■ **Assignment**
All entries below need to be written out exactly, but without their pictures.

Version difference data:
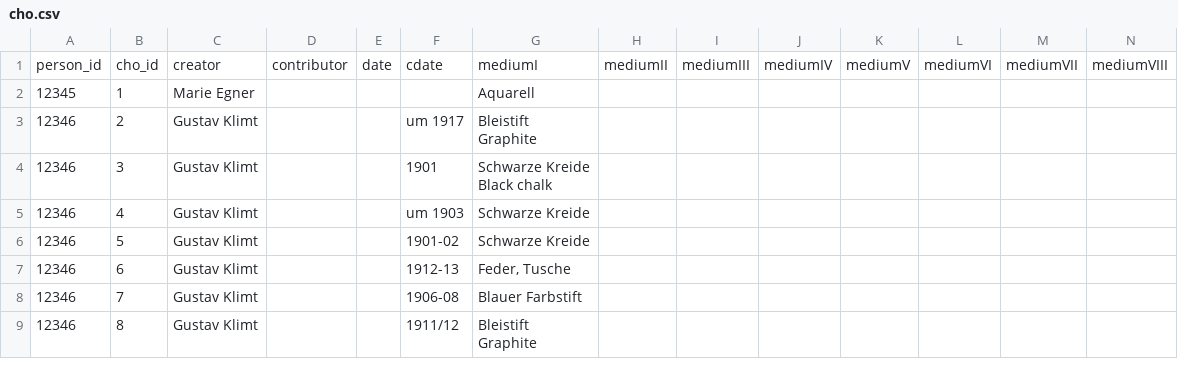
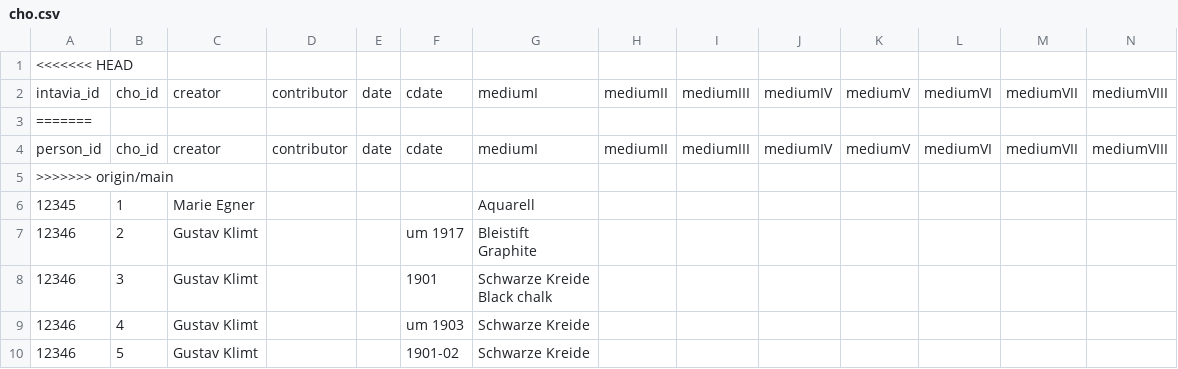
Before and after one commit to InTaVia/idm-rdf, a CSV file: test_dataset_designsprint/cho.csv, drawn as a sheet; only a part is shown; the shorter side is filled out with more unchanged rows; rows hold the shown columns only; the diff names each change by its address in the sheet, - before the commit and + after, or states it on an @@ line.

```diff
--- a/test_dataset_designsprint/cho.csv
+++ b/test_dataset_designsprint/cho.csv
+row 1: <<<<<<< HEAD
+row 2: intavia_id | cho_id | creator | contributor | date | cdate | mediumI | mediumII | mediumIII | mediumIV | mediumV | mediumVI | mediumVII | mediumVIII
+row 3: =======
+row 5: >>>>>>> origin/main
```
Also changed, not shown: test_dataset_designsprint/persons.csv, 2 other files.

■ **Result of this exercise**
Before and after one commit to InTaVia/idm-rdf, a CSV file: test_dataset_designsprint/cho.csv, drawn as a sheet; only a part is shown; the shorter side is filled out with more unchanged rows; rows hold the shown columns only; the diff names each change by its address in the sheet, - before the commit and + after, or states it on an @@ line.

```diff
--- a/test_dataset_designsprint/cho.csv
+++ b/test_dataset_designsprint/cho.csv
+row 1: <<<<<<< HEAD
+row 2: intavia_id | cho_id | creator | contributor | date | cdate | mediumI | mediumII | mediumIII | mediumIV | mediumV | mediumVI | mediumVII | mediumVIII
+row 3: =======
+row 5: >>>>>>> origin/main
```
Also changed, not shown: test_dataset_designsprint/persons.csv, 2 other files.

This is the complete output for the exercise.